─── DATA IN THIS EXERCISE

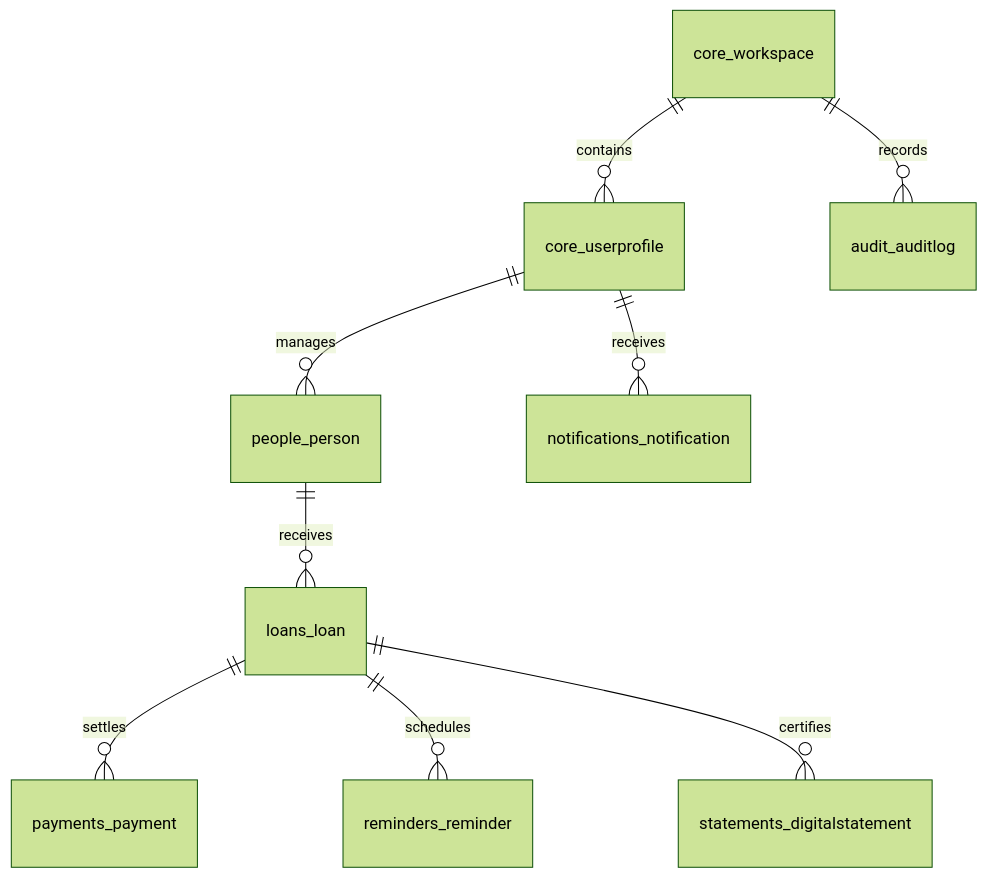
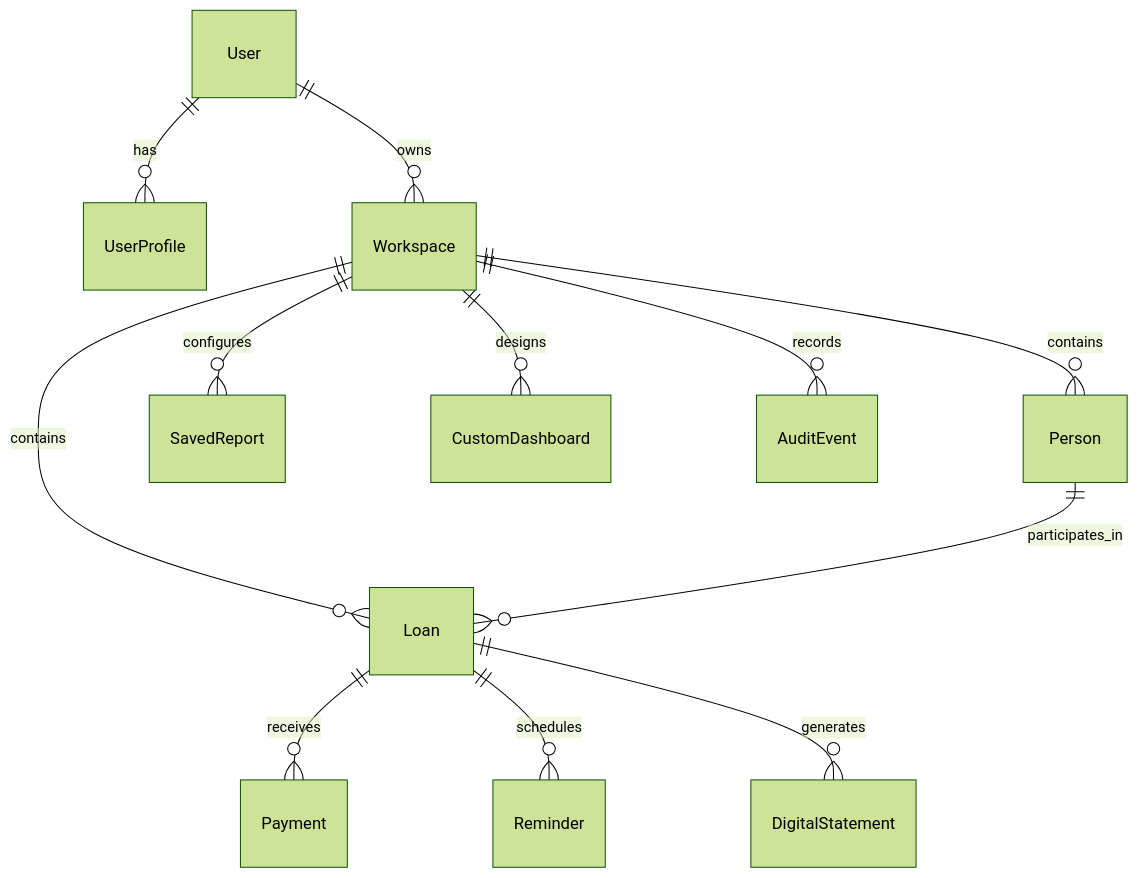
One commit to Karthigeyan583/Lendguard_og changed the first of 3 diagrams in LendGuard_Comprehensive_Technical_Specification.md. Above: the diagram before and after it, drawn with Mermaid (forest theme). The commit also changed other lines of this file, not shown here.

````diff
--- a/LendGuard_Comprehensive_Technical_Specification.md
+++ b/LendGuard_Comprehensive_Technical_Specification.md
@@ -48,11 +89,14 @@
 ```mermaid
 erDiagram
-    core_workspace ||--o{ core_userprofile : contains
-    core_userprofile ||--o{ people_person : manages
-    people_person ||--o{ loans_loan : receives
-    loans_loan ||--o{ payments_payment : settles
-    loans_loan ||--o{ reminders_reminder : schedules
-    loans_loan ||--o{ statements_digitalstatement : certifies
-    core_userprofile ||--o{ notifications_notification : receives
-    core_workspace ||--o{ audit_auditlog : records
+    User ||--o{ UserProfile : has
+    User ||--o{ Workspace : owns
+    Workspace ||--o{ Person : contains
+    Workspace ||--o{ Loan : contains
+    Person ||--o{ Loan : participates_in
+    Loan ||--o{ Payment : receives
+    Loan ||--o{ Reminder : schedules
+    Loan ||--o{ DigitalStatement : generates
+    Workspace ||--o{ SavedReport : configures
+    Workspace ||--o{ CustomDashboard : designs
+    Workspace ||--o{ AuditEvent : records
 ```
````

──────

**PROBLEM:** Wherever a line of the listing above contains the string "records", copy that line.

**YOUR RESPONSE:**
-    core_workspace ||--o{ audit_auditlog : records
+    Workspace ||--o{ AuditEvent : records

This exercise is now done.